PROBLEM DETAILS: Please repeat the entries below exactly as written, leaving out any images.

EXCERPTED RECORDS:
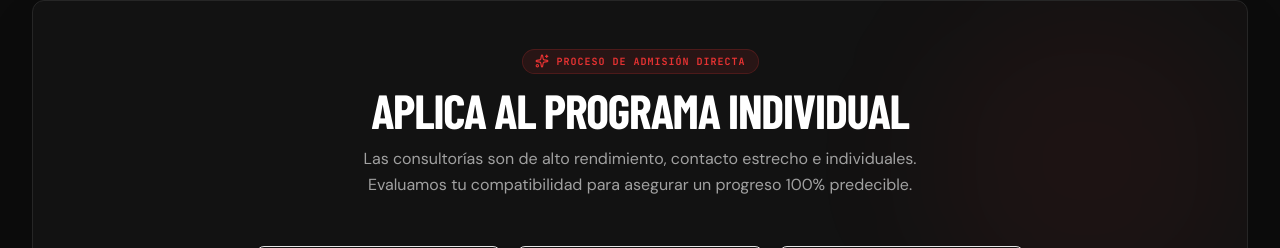
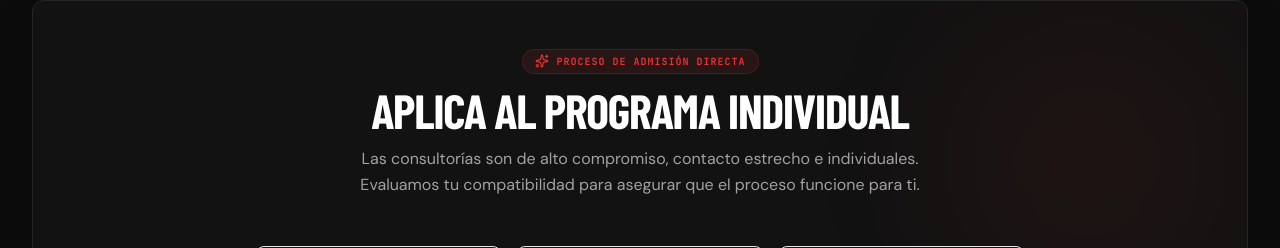
Before and after one commit to juanjosemarinob/fitconjuanjo-landing, a React (Vite) app: page / in a window 1280 px wide. Shown: the part 4649-4897 px from the top of the page. Built offline with nearby package versions, Linux system fonts and the light colour scheme; a web font is replaced by a local one.

Commit message:
Update ApplicationWizard.tsx

```diff
--- a/src/components/ApplicationWizard.tsx
+++ b/src/components/ApplicationWizard.tsx
@@ -27,8 +27,8 @@ export default function ApplicationWizard({ lang }: LanguageProps) {
 
             <p className="text-sm sm:text-base text-neutral-400 max-w-xl mx-auto leading-relaxed">
               {lang === 'es'
-                ? 'Las consultorías son de alto rendimiento, contacto estrecho e individuales. Evaluamos tu compatibilidad para asegurar un progreso 100% predecible.'
-                : 'Coaching is high-touch, hyper-personalized, and limited. We evaluate candidate alignment to guarantee predictable body recomposition.'}
+                ? 'Las consultorías son de alto compromiso, contacto estrecho e individuales. Evaluamos tu compatibilidad para asegurar que el proceso funcione para ti.'
+                : 'Coaching is high-commitment, hyper-personalized, and limited. We evaluate candidate alignment to make sure the process actually works for you.'}
             </p>
           </div>
 
```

ANSWER SECTION:
Before and after one commit to juanjosemarinob/fitconjuanjo-landing, a React (Vite) app: page / in a window 1280 px wide. Shown: the part 4649-4897 px from the top of the page. Built offline with nearby package versions, Linux system fonts and the light colour scheme; a web font is replaced by a local one.

Commit message:
Update ApplicationWizard.tsx

```diff
--- a/src/components/ApplicationWizard.tsx
+++ b/src/components/ApplicationWizard.tsx
@@ -27,8 +27,8 @@ export default function ApplicationWizard({ lang }: LanguageProps) {
 
             <p className="text-sm sm:text-base text-neutral-400 max-w-xl mx-auto leading-relaxed">
               {lang === 'es'
-                ? 'Las consultorías son de alto rendimiento, contacto estrecho e individuales. Evaluamos tu compatibilidad para asegurar un progreso 100% predecible.'
-                : 'Coaching is high-touch, hyper-personalized, and limited. We evaluate candidate alignment to guarantee predictable body recomposition.'}
+                ? 'Las consultorías son de alto compromiso, contacto estrecho e individuales. Evaluamos tu compatibilidad para asegurar que el proceso funcione para ti.'
+                : 'Coaching is high-commitment, hyper-personalized, and limited. We evaluate candidate alignment to make sure the process actually works for you.'}
             </p>
           </div>
 
```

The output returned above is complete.